* **EXERCISE**:
Those lines of the following listing which contain the string "margin" should be returned.

* **GIVEN RECORDS**:
_ _ _ _ _

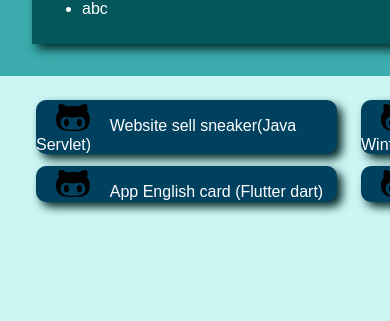
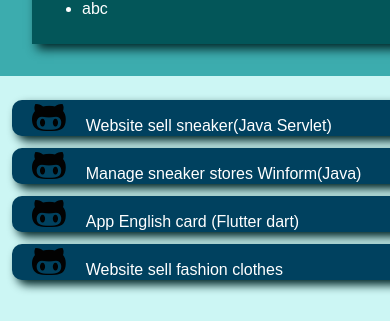
Before and after one commit to CaoHoaiTan/cv_page, a React (Create React App) app: page / in a window 390 px wide. Shown: the part 863-1184 px from the top of the page. Before the commit the page ends 1109 px from the top, so only its background shows below. Built offline with nearby package versions, Linux system fonts and the light colour scheme.

Commit message:
update responsive

```diff
--- a/src/App.css
+++ b/src/App.css
@@ -282,8 +282,8 @@ a :hover{
 
 .project{
   flex: 2;
-  margin-left: 24px;
-  margin-right: 24px;
+  margin-left: 12px;
+  margin-right: 12px;
   display: flex;
   flex-direction: column;
   justify-content: space-around;
@@ -291,6 +291,7 @@ a :hover{
 }
 
 .project ul{
+  margin-top: 24px;
   display: flex;
   flex-direction: column;
   justify-content: space-between;
@@ -298,25 +299,11 @@ a :hover{
 
 }
 /* */
-@media (max-width: 799px) {
-  .project ul {
-      max-width: 650px;
-      flex-direction: row;
-      flex-wrap: wrap;
-      margin-top: 24px;
-
-
-  }
-
-  .project ul li{
-    margin: 0 12px 0 12px;
-    min-width: 300px;
-
-  }
-}
 .project ul li{
   /* list-style: none; */
   flex: 1;
+  max-width:400px;
+
   background-color: #00415f;
   list-style: none;
   display: flex;
@@ -326,7 +313,6 @@ a :hover{
   box-shadow: 5px 5px 10px #012627;
 }
 .project li a{
-  width: 100%;
   font-size: 16px;
   color: #FFFFFF;
   text-decoration: none;
```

_ _ _ _ _

* **WRITTEN RESPONSE**:
-  margin-left: 24px;
-  margin-right: 24px;
+  margin-left: 12px;
+  margin-right: 12px;
+  margin-top: 24px;
-      margin-top: 24px;
-    margin: 0 12px 0 12px;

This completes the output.